WHAT IS REQUIRED: Using the data beneath, show every line that includes the word "sample".

======== INPUT RECORDS ========

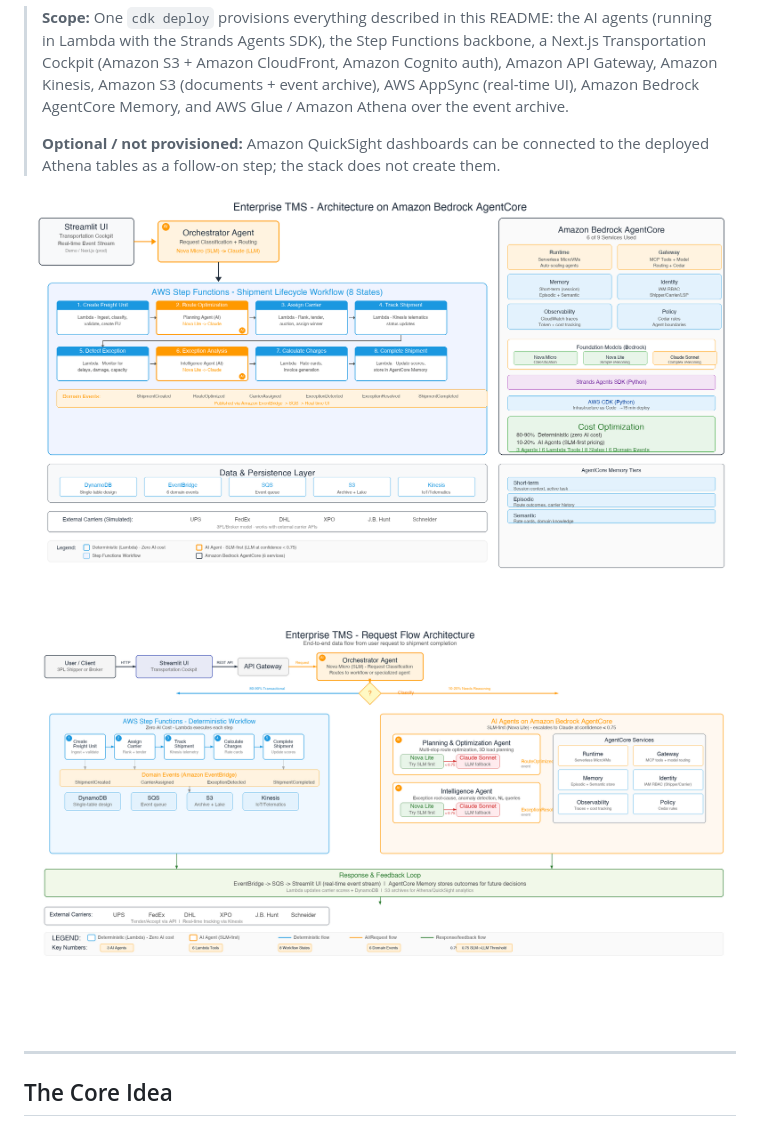
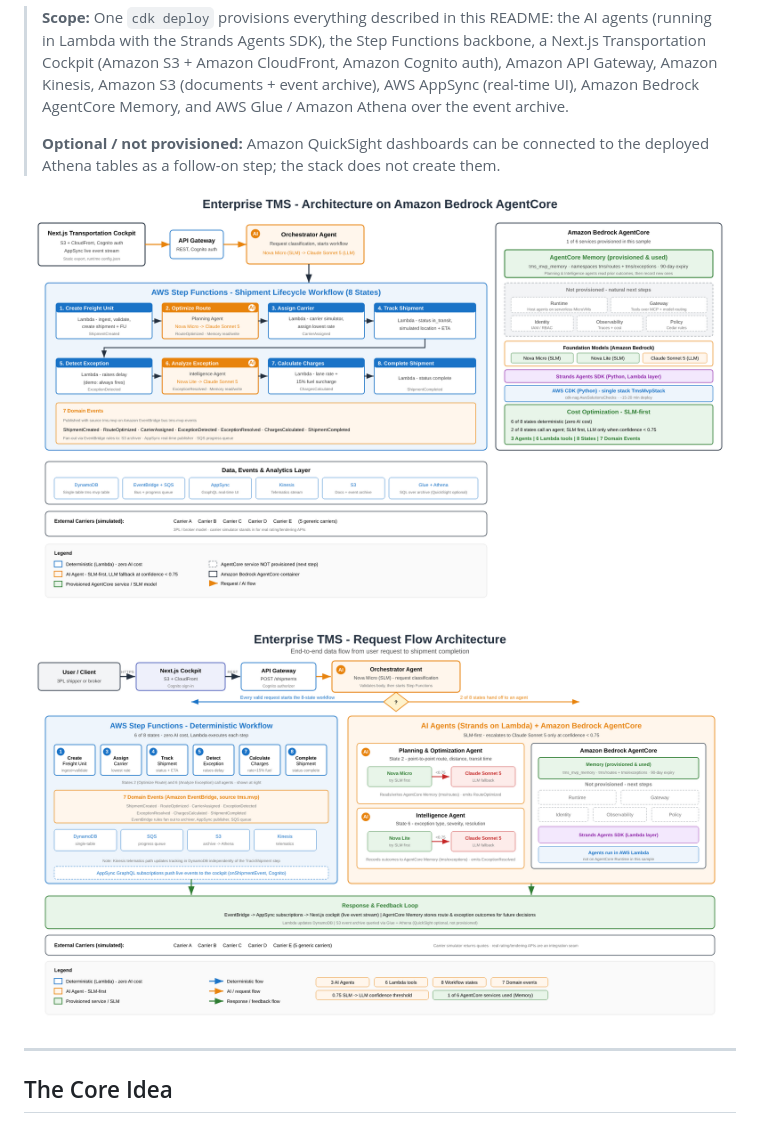
Before and after one commit to aws-samples/sample-enterprise-tms-bedrock-agentcore, a Markdown page: README.md, the part around the change. Drawn GitHub-style; pictures changed too: TMS Architecture Diagram v3.png (added), TMS Architecture Diagram.png (deleted), TMS Request Flow Diagram v3.png (added).

Commit message:
Update architecture and request flow diagrams to match the implementation

```diff
--- a/README.md
+++ b/README.md
@@ -6,9 +6,9 @@ A sample Transportation Management System (TMS) that runs a shipment from order
 >
 > **Optional / not provisioned:** Amazon QuickSight dashboards can be connected to the deployed Athena tables as a follow-on step; the stack does not create them.
 
-![TMS Architecture Diagram](TMS%20Architecture%20Diagram.png)
+![TMS Architecture Diagram](TMS%20Architecture%20Diagram%20v3.png)
 
-![TMS Request Flow Diagram](TMS%20Request%20Flow%20Diagram.png)
+![TMS Request Flow Diagram](TMS%20Request%20Flow%20Diagram%20v3.png)
 
 ---
 
```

========

OUTPUT OF THE TASK:
Before and after one commit to aws-samples/sample-enterprise-tms-bedrock-agentcore, a Markdown page: README.md, the part around the change. Drawn GitHub-style; pictures changed too: TMS Architecture Diagram v3.png (added), TMS Architecture Diagram.png (deleted), TMS Request Flow Diagram v3.png (added).
@@ -6,9 +6,9 @@ A sample Transportation Management System (TMS) that runs a shipment from order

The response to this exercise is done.